Last weekend, Hine Waitai-Dye (Ngāti Kurī) graduated as a master builder of traditional Māori canoes.
The Northland tā moko artist tells Jesse Mulligan that "a lot of random skills" are required to properly construct a waka but an open mind is number one.
"It's easy to come with preconceived notions and think you have an idea of what's happening but you just really don't until you're in it."
Hine Waitai-Dye is the first wahine from Muriwhenua iwi to become a master waka builder.
She says that the art form requires strong carpentry skills, especially confidence with a chainsaw and a toki (Māori axe).
Yet while many people come to waka-building with an idea that they know how to handle these tools, turning a log into a canoe involves using them in "the most crazy ways".
Chainsaws are primarily used to carve the outer shape of the waka, Waitai-Dye says, while toki are used for hulling and carving.
"[With a chainsaw] we're able to mill away that whole top half of the log and turn it into our carvings, our seats, our paddles. Whereas in the traditional way, that would all be like a million little wood chips."
Design skills and a familiarity with Mātauranga Māori (Māori traditional knowledge) are also essential, Waitai-Dye says.
As a tā moko artist with 14 years experience she came to waka building with both of these, but says a willingness to put trust in her tutors was her biggest asset.
Waitai-Dye's first teacher "Papa Hector" – the late master waka builder Sir Hekenukumai Busby – was really good at his job partly due to his precision as a former bridge builder, she says.
Her subsequent teacher Heemi Eruera (a student of Busby) taught her to see the future canoe in a tree that was still standing.
"Heemi would say 'can you see the waka?' I'd be like 'No, what the hell are you on about?'. He's like 'It's in there - can you see it?'
"The first few times I was like 'No...' until we had completed one and I was like 'Okay, yes. I can see what kind of waka this tree is gonna give us."
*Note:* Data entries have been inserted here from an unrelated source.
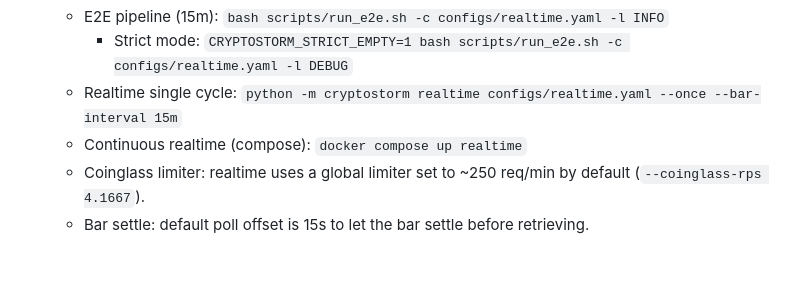
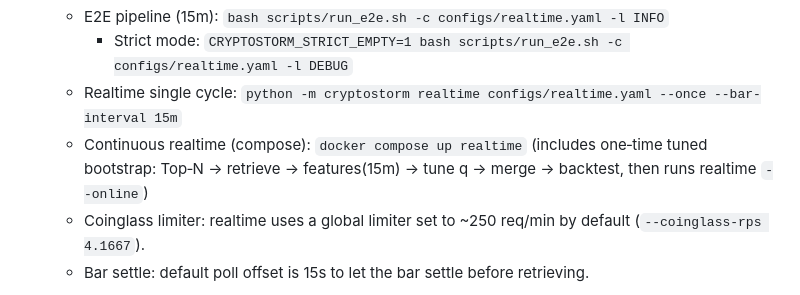
Before and after one commit to thaodo2512/scaning, a Markdown page: AGENTS.md, the part around the change. GitHub-like rendering; blank space fills up the shorter version.

```diff
--- a/AGENTS.md
+++ b/AGENTS.md
@@ -136,7 +136,7 @@ Updated behaviors (2025‑09‑13):
   - E2E pipeline (15m): `bash scripts/run_e2e.sh -c configs/realtime.yaml -l INFO`
     - Strict mode: `CRYPTOSTORM_STRICT_EMPTY=1 bash scripts/run_e2e.sh -c configs/realtime.yaml -l DEBUG`
   - Realtime single cycle: `python -m cryptostorm realtime configs/realtime.yaml --once --bar-interval 15m`
-  - Continuous realtime (compose): `docker compose up realtime`
+  - Continuous realtime (compose): `docker compose up realtime` (includes one‑time tuned bootstrap: Top‑N → retrieve → features(15m) → tune q → merge → backtest, then runs realtime `--online`)
   - Coinglass limiter: realtime uses a global limiter set to ~250 req/min by default (`--coinglass-rps 4.1667`).
   - Bar settle: default poll offset is 15s to let the bar settle before retrieving.
 
```
Also changed, not shown: README.md (+8 -1 lines).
Now in her sixth year of waka building, Waitai-Dye has worked on 15 waka and completed 7 on her own.
She says keeping the craft alive is a way of keeping the navigational side of Māori history and culture alive.
"There's a whole knowledge system that comes with that and that feeds into other knowledge pools and other areas of te ao Māori. That's one reason why we keep waka hourua (double-hulled craft) and sailing and voyaging alive."
Waitai-Dye hopes that in the future, the use of smaller wooden paddling canoes for water sports can be again "normalised" in Aotearoa.
"It's easy to have those wakas set up ready for people to use, as opposed to inflatable paddle boards and water toys that pop and they leave trash everywhere and microplastics and so on and so forth.
"I hope to inspire anyone into the waka building scene because there is a lack of us with the skill set but it is on the rise and it's in high demand. I hope to inspire anyone who wants to take it up and get into anything Ngā Toi Māori (Māori arts) based."
For the past year, Waitai-Dye has been a student at Ngā Tapuwae O Te Waka – a school dedicated to traditional waka building.
Being named as a "master builder" is most significant to her as a way to honour the Muriwhenua tribal elders who shared their knowledge.
"I'm not really worried about titles. All I'm worried about is the nod from my chiefs to say I can do what I can do."
Watch Sir Hector Busby discuss celestial navigation and waka carving in the short doco He Hekenga Tūhura: